Horizon became the second bank to fail in Minnesota since the advent of the real estate crisis and the first to be shuttered by order of state officials since the 1980s. In May 2008, the FDIC shut down First Integrity Bank in Staples after it was hobbled in part by failed real estate investments in Florida.
Nationally, 43 banks have failed so far this year as banks battle sliding property values and rising delinquency rates on commercial mortgages and construction loans made during the housing boom.
Stearns Bank of St. Cloud bought most of Horizon's deposits and assets for an undisclosed sum and is immediately reopening Horizon's locations in Pine City and North Branch today under the Stearns Bank name.
"We want to get the word out that their money is safe," said Janet Kincaid, an FDIC ombudsman who was at the bank Friday evening.
With assets of just $87.6 million, Horizon was one of Minnesota's smaller community banks. But its fate has been the talk of Pine City (population 3,103) where nearly everyone, it seems, has had some dealing with the bank.
"There's a lot of toxic assets," said Norm Skalicky, CEO and major owner of Stearns Bank, who was in Pine City on Friday. "Everybody was on kind of a spending spree. That has to get flushed out, I guess."

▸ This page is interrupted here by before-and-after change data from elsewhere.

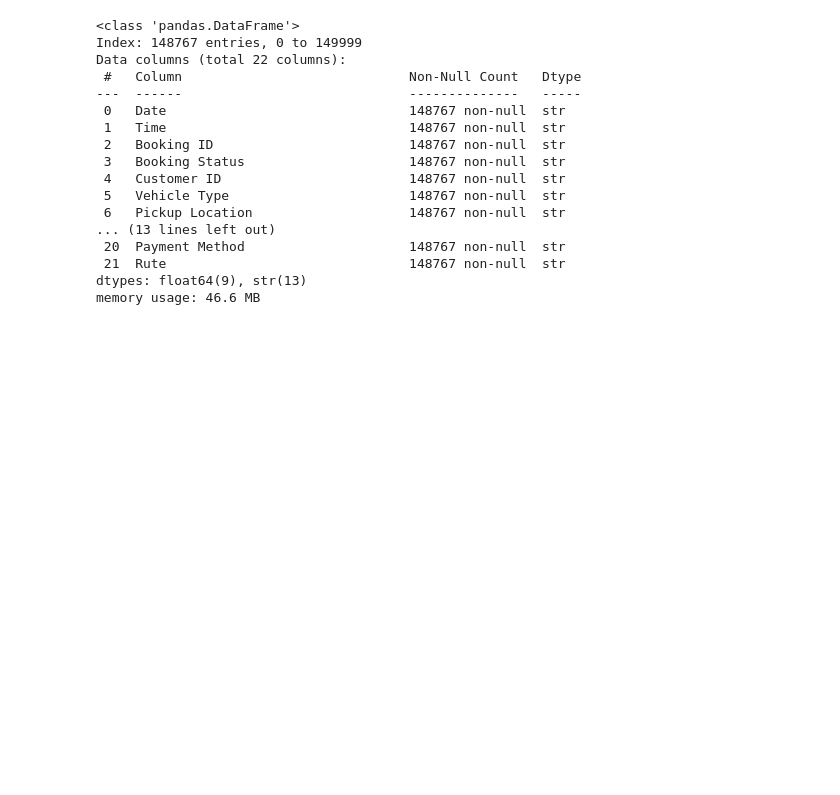
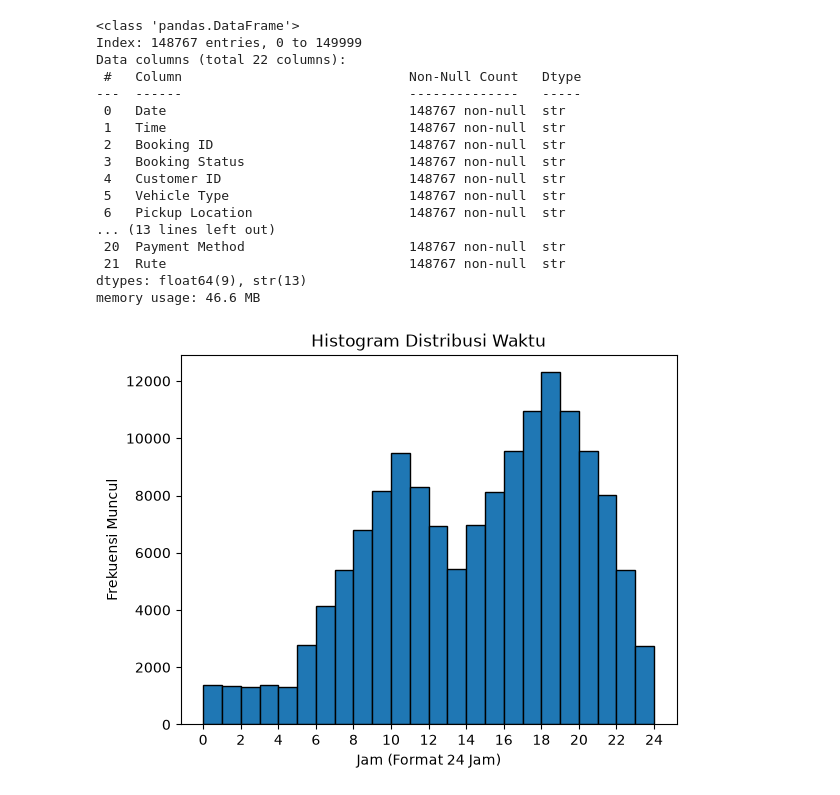
Before and after one commit to hixmatiar/Streamlit-Dashboard-MVD-2026, a Jupyter notebook: Tugas_Streamlit.ipynb, the cells around one changed output. Cells and saved outputs as stored; diff of their text form; code cells hidden in the pictures; blank space fills up the shorter version.

```diff
--- a/Tugas_Streamlit.ipynb
+++ b/Tugas_Streamlit.ipynb
@@ -188,3 +188,16 @@ Data columns (total 22 columns):
  21  Rute                               148767 non-null  str
 dtypes: float64(9), str(13)
 memory usage: 46.6 MB
+# %%
+df['Time_Format'] = pd.to_datetime(df['Time'], format='%H:%M:%S').dt.hour + \
+                  pd.to_datetime(df['Time'], format='%H:%M:%S').dt.minute / 60
+
+# 3. Membuat histogram
+plt.hist(df['Time_Format'], bins=24, range=(0, 24), edgecolor='black')
+plt.xlabel('Jam (Format 24 Jam)')
+plt.ylabel('Frekuensi Muncul')
+plt.title('Histogram Distribusi Waktu')
+plt.xticks(range(0, 25, 2))
+plt.show()
+# %% [output]
+[figure, added]
```
Also changed, not shown: 1 other file.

Horizon employees didn't know about the takeover until a team of Commerce Department and FDIC workers arrived about 6 p.m.
Shortly before 7 p.m., two contractors showed up to cover up the green Horizon Bank sign in front of the company's headquarters with a white plastic tarp that said Stearns Bank. About 9 p.m. they began dismantling the Horizon sign with flat bars. The parking lot was packed with new rental vehicles driven by more than 50 FDIC staff members who could be seen inside the bank rifling through stacks of documents with cans of Coke nearby and chicken dinners on paper plates.

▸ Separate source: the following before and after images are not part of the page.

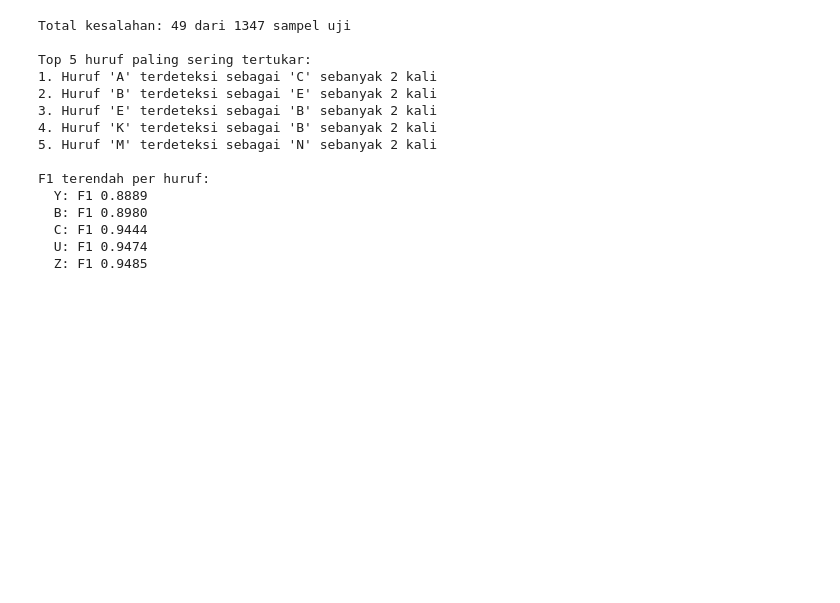
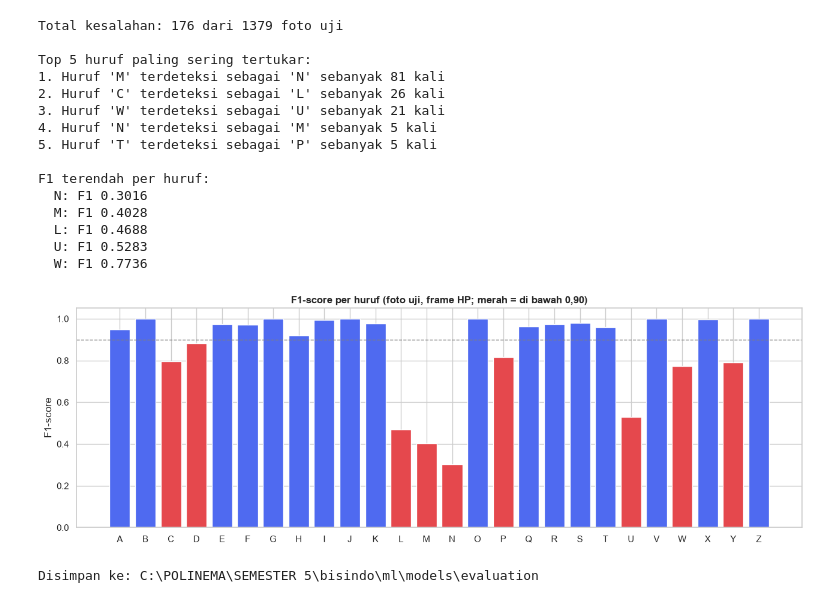
Before and after one commit to hafisc/bisindo, a Jupyter notebook: ml/notebooks/model_evaluation.ipynb, the cells around one changed output. Saved outputs shown, nothing was run; the diff lists cells and outputs as text; code cells hidden in the pictures; blank space fills up the shorter version.

```diff
--- a/ml/notebooks/model_evaluation.ipynb
+++ b/ml/notebooks/model_evaluation.ipynb
@@ -143,7 +216,7 @@ for i, huruf_asli in enumerate(class_names):
 
 pasangan.sort(key=lambda item: (-item[0], item[1]))
 
-print(f"Total kesalahan: {salah} dari {len(y_test)} sampel uji")
+print(f"Total kesalahan: {salah} dari {len(y_test)} foto uji")
 print()
 print("Top 5 huruf paling sering tertukar:")
 for urutan, (jumlah, huruf_asli, huruf_tebak) in enumerate(pasangan[:5], start=1):
@@ -160,18 +233,50 @@ laporan = classification_report(
 for huruf in sorted(class_names, key=lambda name: laporan[name]["f1-score"])[:5]:
     print(f"  {huruf}: F1 {laporan[huruf]['f1-score']:.4f}")
 # %% [output]
-Total kesalahan: 49 dari 1347 sampel uji
+Total kesalahan: 176 dari 1379 foto uji
 
 Top 5 huruf paling sering tertukar:
-1. Huruf 'A' terdeteksi sebagai 'C' sebanyak 2 kali
-2. Huruf 'B' terdeteksi sebagai 'E' sebanyak 2 kali
-3. Huruf 'E' terdeteksi sebagai 'B' sebanyak 2 kali
-4. Huruf 'K' terdeteksi sebagai 'B' sebanyak 2 kali
-5. Huruf 'M' terdeteksi sebagai 'N' sebanyak 2 kali
+1. Huruf 'M' terdeteksi sebagai 'N' sebanyak 81 kali
+2. Huruf 'C' terdeteksi sebagai 'L' sebanyak 26 kali
+3. Huruf 'W' terdeteksi sebagai 'U' sebanyak 21 kali
+4. Huruf 'N' terdeteksi sebagai 'M' sebanyak 5 kali
+5. Huruf 'T' terdeteksi sebagai 'P' sebanyak 5 kali
 
 F1 terendah per huruf:
-  Y: F1 0.8889
-  B: F1 0.8980
-  C: F1 0.9444
-  U: F1 0.9474
-  Z: F1 0.9485
+  N: F1 0.3016
+  M: F1 0.4028
+  L: F1 0.4688
+  U: F1 0.5283
+  W: F1 0.7736
+# %%
+# Simpan hasil evaluasi ke ml/models/evaluation (dipakai sebagai ringkasan model)
+(OUTPUT_DIR / "classification_report.txt").write_text(
+    classification_report(y_test, y_pred, target_names=class_names, zero_division=0), encoding="utf-8")
+
+evaluasi = {
+    "protocol": "foto uji (20% kelompok foto), bentuk frame HP 16:9, cara menebak seperti server",
+    "accuracy": float(accuracy),
+    "f1_score": float(f1),
+    "test_rows": int(len(y_test)),
+    "per_class_f1": {huruf: float(laporan[huruf]["f1-score"]) for huruf in class_names},
+    "macro_f1": float(f1_macro),
+    "weighted_f1": float(f1),
+    "weakest_classes": sorted(
+        ({"class": huruf, "f1": float(laporan[huruf]["f1-score"])} for huruf in class_names),
+        key=lambda item: item["f1"])[:5],
+    "total_errors": int(salah),
+    "most_confused": [{"actual": a, "predicted": b, "count": n} for n, a, b in pasangan[:5]],
+}
+(OUTPUT_DIR / "evaluation.json").write_text(json.dumps(evaluasi, indent=2, ensure_ascii=False), encoding="utf-8")
+
+f1_huruf = pd.Series({huruf: laporan[huruf]["f1-score"] for huruf in class_names})
+fig, ax = plt.subplots(figsize=(13, 4.5))
+ax.bar(f1_huruf.index, f1_huruf.values, color=["#E5484D" if v < 0.9 else "#4F6AF0" for v in f1_huruf.values])
+ax.axhline(0.9, color="gray", ls="--", lw=1)
+ax.set_ylim(0, 1.05); ax.set_ylabel("F1-score")
+ax.set_title("F1-score per huruf (foto uji, frame HP; merah = di bawah 0,90)", fontweight="bold")
+fig.tight_layout(); fig.savefig(OUTPUT_DIR / "f1_per_class.png", dpi=150, bbox_inches="tight"); plt.show()
+print("Disimpan ke:", OUTPUT_DIR)
+# %% [output]
+[figure, added]
+Disimpan ke: C:\POLINEMA\SEMESTER 5\bisindo\ml\models\evaluation
```
Also changed, not shown: parts of 15 cells of this notebook, 8 other files.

Nearby motorists slowed to gawk at the traffic in and out of the building.
"It will be a late night for everybody," Skalicky said.
Horizon is owned by Leonard J. Ouradnik, 75, of Montgomery, a town near Faribault. He could not be reached for comment. Horizon's current acting president, Tom Palmer, also couldn't be contacted.
The FDIC has agreed to pick up most of the future potential losses on $65.1 million, or about 80 percent, of Horizon's $87.6 million in assets. That insulates Stearns Bank from the problems that caused Horizon to fail, said FDIC spokesman David Barr.
Stearns paid $520,500 for Horizon's deposits of $69.4 million and an undisclosed sum for the bank's assets. Stearns Bank has just over $1 billion in assets and eight branches.
Horizon's closure and sale will cost the FDIC $33.5 million.
Neither Barr nor the Department of Commerce would discuss Horizon's problems, but the bank had a significant concentration of loans backed by real estate. Nonperforming commercial real estate loans stood at $3.3 million at the end of the first quarter, equal to about 4 percent of its assets and three times its Tier 1 capital, according to an analysis by Foresight Analytics in Oakland, Calif. Tier 1 capital is a key measure of a bank's ability to absorb losses.